This was the subject of an alert not so long ago and because a similar event has occurred in another case it confirms (not surprisingly) that this is a very real problem. The issue relates to fraud.
The vital legal principle reasserted in a new case [GMAC Mtg. Corporation v. Chan, 56 A.D. 3d 521, 867 N.Y.S. 2d 204 (2nd Dept. 2008)] is that where there is a deed into a borrower either based upon forgery or obtained by false pretenses, it is void from its inception. Therefore, a mortgage founded upon that title is likewise invalid.
Facts will, of course, vary from case to case, but here the property was owned by three brothers. One of the brothers executed a deed (with the supposed signatures of all three brothers) to himself. As the apparent sole owner of the premises this brother obtained a mortgage on the newly owned property.

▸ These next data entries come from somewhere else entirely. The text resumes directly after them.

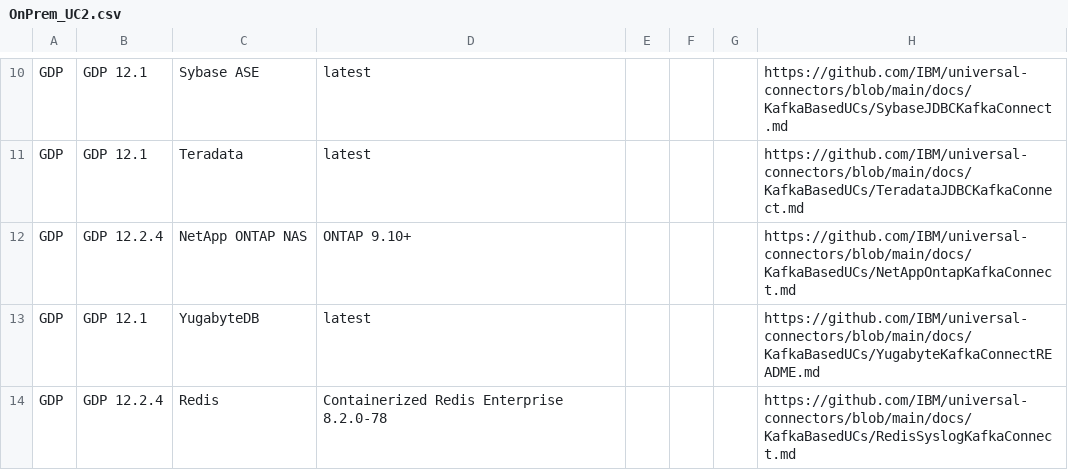
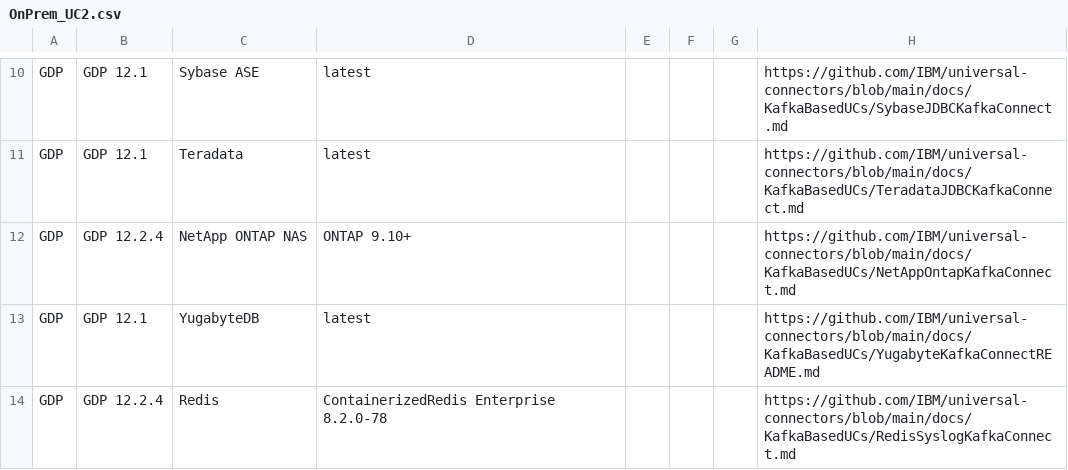
Before and after one commit to IBM/guardium-supported-datasources, a CSV file: consolidation-script2/data/input/OnPrem_UC2.csv, drawn as a sheet; only a part is shown, gaps mark what is left out.

Commit message:
Redis Support matrix update
Signed-off-by: tushar chaudhari <tushar.chaudhari5@ibm.com>

```diff
--- a/consolidation-script2/data/input/OnPrem_UC2.csv
+++ b/consolidation-script2/data/input/OnPrem_UC2.csv
@@ -13,2 +13,2 @@ GDP,GDP 12.2.4,NetApp ONTAP NAS,ONTAP 9.10+,,,,https://github.com/IBM/universal-
 GDP,GDP 12.1,YugabyteDB,latest,,,,https://github.com/IBM/universal-connectors/blob/main/docs/KafkaBasedUCs/YugabyteKafkaConnectREADME.md
-GDP,GDP 12.2.4,Redis,Containerized Redis Enterprise 8.2.0-78,,,,https://github.com/IBM/universal-connectors/blob/main/docs/KafkaBasedUCs/RedisSyslogKafkaConnect.md
+GDP,GDP 12.2.4,Redis,ContainerizedRedis Enterprise 8.2.0-78,,,,https://github.com/IBM/universal-connectors/blob/main/docs/KafkaBasedUCs/RedisSyslogKafkaConnect.md
```
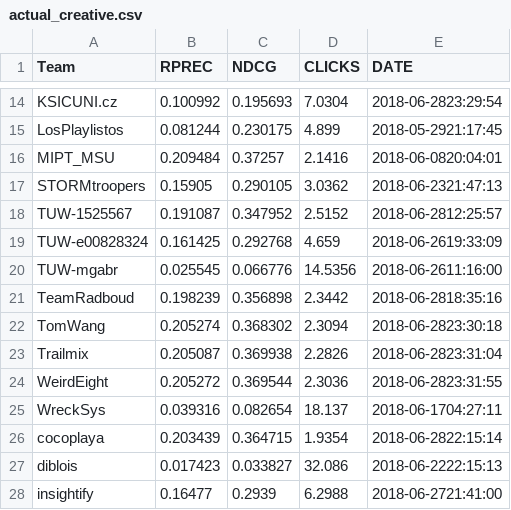
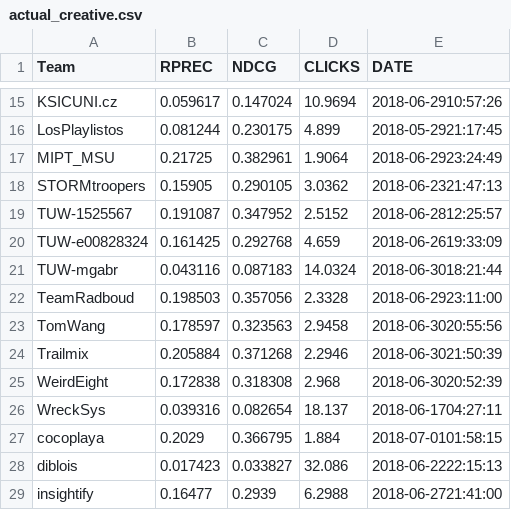
Before and after one commit to tmscarla/spotify-recsys-challenge, a CSV file: scores/creative/actual_creative.csv, drawn as a sheet; only a part is shown, gaps mark what is left out; addresses are those after the commit; the diff covers the shown part only; the diff names each change by its address in the sheet, - before the commit and + after, or states it on an @@ line.

```diff
--- a/scores/creative/actual_creative.csv
+++ b/scores/creative/actual_creative.csv
-B15 (RPREC): 0.100992
+B15 (RPREC): 0.059617
-C15 (NDCG): 0.195693
+C15 (NDCG): 0.147024
-D15 (CLICKS): 7.0304
+D15 (CLICKS): 10.9694
-E15 (DATE): 2018-06-2823:29:54
+E15 (DATE): 2018-06-2910:57:26
-B17 (RPREC): 0.209484
+B17 (RPREC): 0.21725
-C17 (NDCG): 0.37257
+C17 (NDCG): 0.382961
-D17 (CLICKS): 2.1416
+D17 (CLICKS): 1.9064
-E17 (DATE): 2018-06-0820:04:01
+E17 (DATE): 2018-06-2923:24:49
-B21 (RPREC): 0.025545
+B21 (RPREC): 0.043116
-C21 (NDCG): 0.066776
+C21 (NDCG): 0.087183
-D21 (CLICKS): 14.5356
+D21 (CLICKS): 14.0324
-E21 (DATE): 2018-06-2611:16:00
+E21 (DATE): 2018-06-3018:21:44
-B22 (RPREC): 0.198239
+B22 (RPREC): 0.198503
-C22 (NDCG): 0.356898
+C22 (NDCG): 0.357056
-D22 (CLICKS): 2.3442
+D22 (CLICKS): 2.3328
-E22 (DATE): 2018-06-2818:35:16
+E22 (DATE): 2018-06-2923:11:00
-B23 (RPREC): 0.205274
+B23 (RPREC): 0.178597
-C23 (NDCG): 0.368302
+C23 (NDCG): 0.323563
-D23 (CLICKS): 2.3094
+D23 (CLICKS): 2.9458
-E23 (DATE): 2018-06-2823:30:18
+E23 (DATE): 2018-06-3020:55:56
-B24 (RPREC): 0.205087
+B24 (RPREC): 0.205884
-C24 (NDCG): 0.369938
+C24 (NDCG): 0.371268
-D24 (CLICKS): 2.2826
+D24 (CLICKS): 2.2946
-E24 (DATE): 2018-06-2823:31:04
+E24 (DATE): 2018-06-3021:50:39
-B25 (RPREC): 0.205272
+B25 (RPREC): 0.172838
-C25 (NDCG): 0.369544
+C25 (NDCG): 0.318308
-D25 (CLICKS): 2.3036
+D25 (CLICKS): 2.968
-E25 (DATE): 2018-06-2823:31:55
+E25 (DATE): 2018-06-3020:52:39
-B27 (RPREC): 0.203439
+B27 (RPREC): 0.2029
-C27 (NDCG): 0.364715
+C27 (NDCG): 0.366795
-D27 (CLICKS): 1.9354
+D27 (CLICKS): 1.884
-E27 (DATE): 2018-06-2822:15:14
+E27 (DATE): 2018-07-0101:58:15
```
Also changed, not shown: 2 added rows and 37 edited cells elsewhere in this file, scores/creative/creative.csv, scores/main/actual_main.csv, 1 other file.
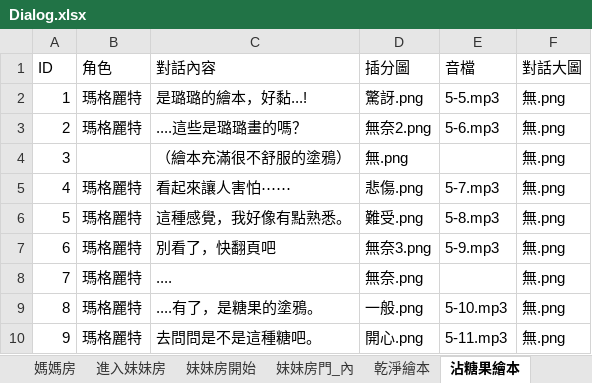
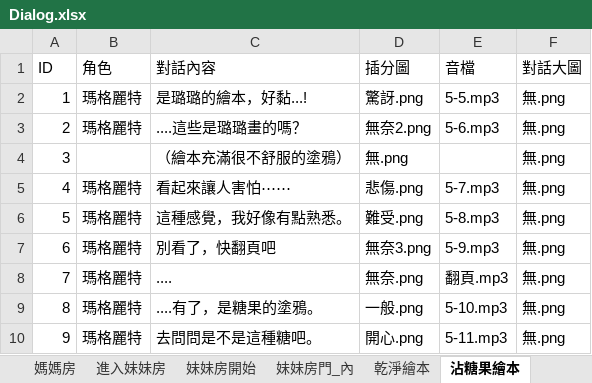
Before and after one commit to YUHAN9302/six, an Excel workbook: Assets/StreamingAssets/Dialog.xlsx, sheet 沾糖果繪本, drawn as a sheet; values as stored, in another font and other column widths than the file's, no borders; the diff names each change by its address in the sheet, - before the commit and + after, or states it on an @@ line.

```diff
--- a/Assets/StreamingAssets/Dialog.xlsx (sheet 沾糖果繪本)
+++ b/Assets/StreamingAssets/Dialog.xlsx (sheet 沾糖果繪本)
-E8 (音檔): (empty)
+E8 (音檔): 翻頁.mp3
```
Also changed, not shown: 1 other file.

When later he filed for bankruptcy, then died, followed by a foreclosure action, the surviving brothers defended the foreclosure asserting that their signatures on the deed were forged. Therefore, they argued, the deed was no good and so too was the mortgage on that property of no effect.
Summary judgment sought by the foreclosing plaintiff was denied (expensive and time consuming) although we do not yet know the ultimate outcome of the case; certainly there is likely some peril to the lender.
The focus of this scenario is perhaps more of an underwriting issue, but it must be addressed when such a loan goes into default. Happily for lenders (not so pleasingly to title companies) this is the variety of mishap covered by title insurance – if it exists. But servicers do need to know what claims like this could mean. The mortgage might be unenforceable.
Mr. Bergman, author of the four-volume treatise, Bergman on New York Mortgage Foreclosures, LexisNexis Matthew Bender (rev. 2017), is a partner with Berkman, Henoch, Peterson, Peddy & Fenchel, P.C. in Garden City, New York. He is also a member of the USFN, The American College of Real Estate Lawyers, The American College of Mortgage Attorneys, an adviser to the New York Times on foreclosure issues and writes a regular servicing column for the New York Law Journal. He is AV rated by Martindale-Hubbell, his biography appears in Who’s Who In American Law and he has been for years listed in Best Lawyers In America and New York Super Lawyers.